The cost of North East retail theft is at its highest for almost a decade as organised crime groups and people made desperate by the ailing economy steal to survive.
A survey by the British Retail Consortium (BRC) shows customer theft responsible for 82% of all retail crime, the greatest proportion recorded in nine years.
It comes after Northumbria Police and Crime Commissioner Vera Baird blamed welfare cuts and the financial climate on a rise in the theft of food and basic goods in the region.
She said: “At the end of last year it was apparent that people were starting to steal items they could once afford.
“There’s been growing evidence to suggest this is due to the impact of both poverty and welfare reform, with people stealing what they were once able to take for granted and just go out and buy.”
The BRC survey also reveals a spike in organised crime as thieves “steal to order”, with the average value of theft increasing by 62% to £177 per incident.
It showed that while burglaries fell by 49%, robberies were up 48% with people likely to travel from outside of the region to target North East stores.
Not only do the figures paint a picture of retailers more at risk of violence, the financial pressure is intensifying with the cost of each incident 166% higher than before the recession in 2007.
The average cost per incident of criminal damage has also jumped from £962 to £2,062, a rise of 114% from the previous year.

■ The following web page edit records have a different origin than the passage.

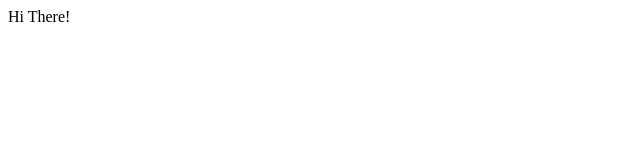
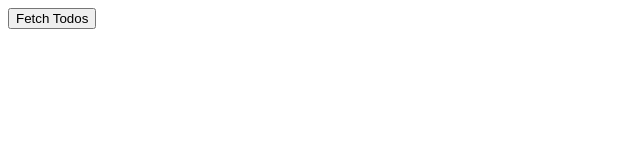
Before and after one commit to AndrewRLloyd88/Typescript-The-Complete-Developer-s-Guide-2020, a React (Create React App) app in the folder rrts/: page / in a window 1280 px wide. Shown: the top 160 px of the page, without its empty margins (0-640 px from the left). Built offline with nearby package versions, Linux system fonts and the light colour scheme.

Commit message:
rendertodos to page via redux store

```diff
--- a/rrts/src/components/App.tsx
+++ b/rrts/src/components/App.tsx
@@ -9,8 +9,23 @@
 }
 
 class _App extends React.Component<AppProps> {
+  onButtonClick = (): void => {
+    this.props.fetchTodos()
+  }
+
+  renderList(): JSX.Element[] {
+    return this.props.todos.map((todo: Todo) => {
+      return <div key={todo.id}>{todo.title}</div>
+    })
+  }
+
   render() {
-    return <div>Hi There!</div>
+    return (
+      <div>
+        <button onClick={this.onButtonClick}>Fetch Todos</button>
+        {this.renderList()}
+      </div>
+    )
   }
 }
 
```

A BRC spokesman said: “A year after the recession started in 2009/10 you can see a rather marked spike in retail crime. You would expect to see this rise when the economy is not doing very well and you would expect to see a rise in thefts of things like food.
“However, what we have also seen is that there is a lot more serious organised crime. Although the value of the items stolen is higher, there is a more organised approach. This is what we believe is contributing to most of the increase. People are stealing to order.”
Helen Dickinson, BRC Director General, has called for police forces to support retailers.
She said: “Last year we also saw a dramatic increase in fraud and e-crime with eight in 10 retailers reporting a rise in fraud and the majority of retailers telling us that cyber-attacks pose a critical threat to their business. Combined with the increase in organised theft, this means that retailers are facing an increasingly sophisticated criminal.
“We want to work closely with Police and Crime Commissioners and the new National Crime Agency and National Cyber Crime Unit to fight this serious crime, from fraud, to theft, to cyber-attacks. Our engagement has been positive so far, but it is still early days and it is important that they implement measures such as single points of contact and create dedicated business crime strategies.”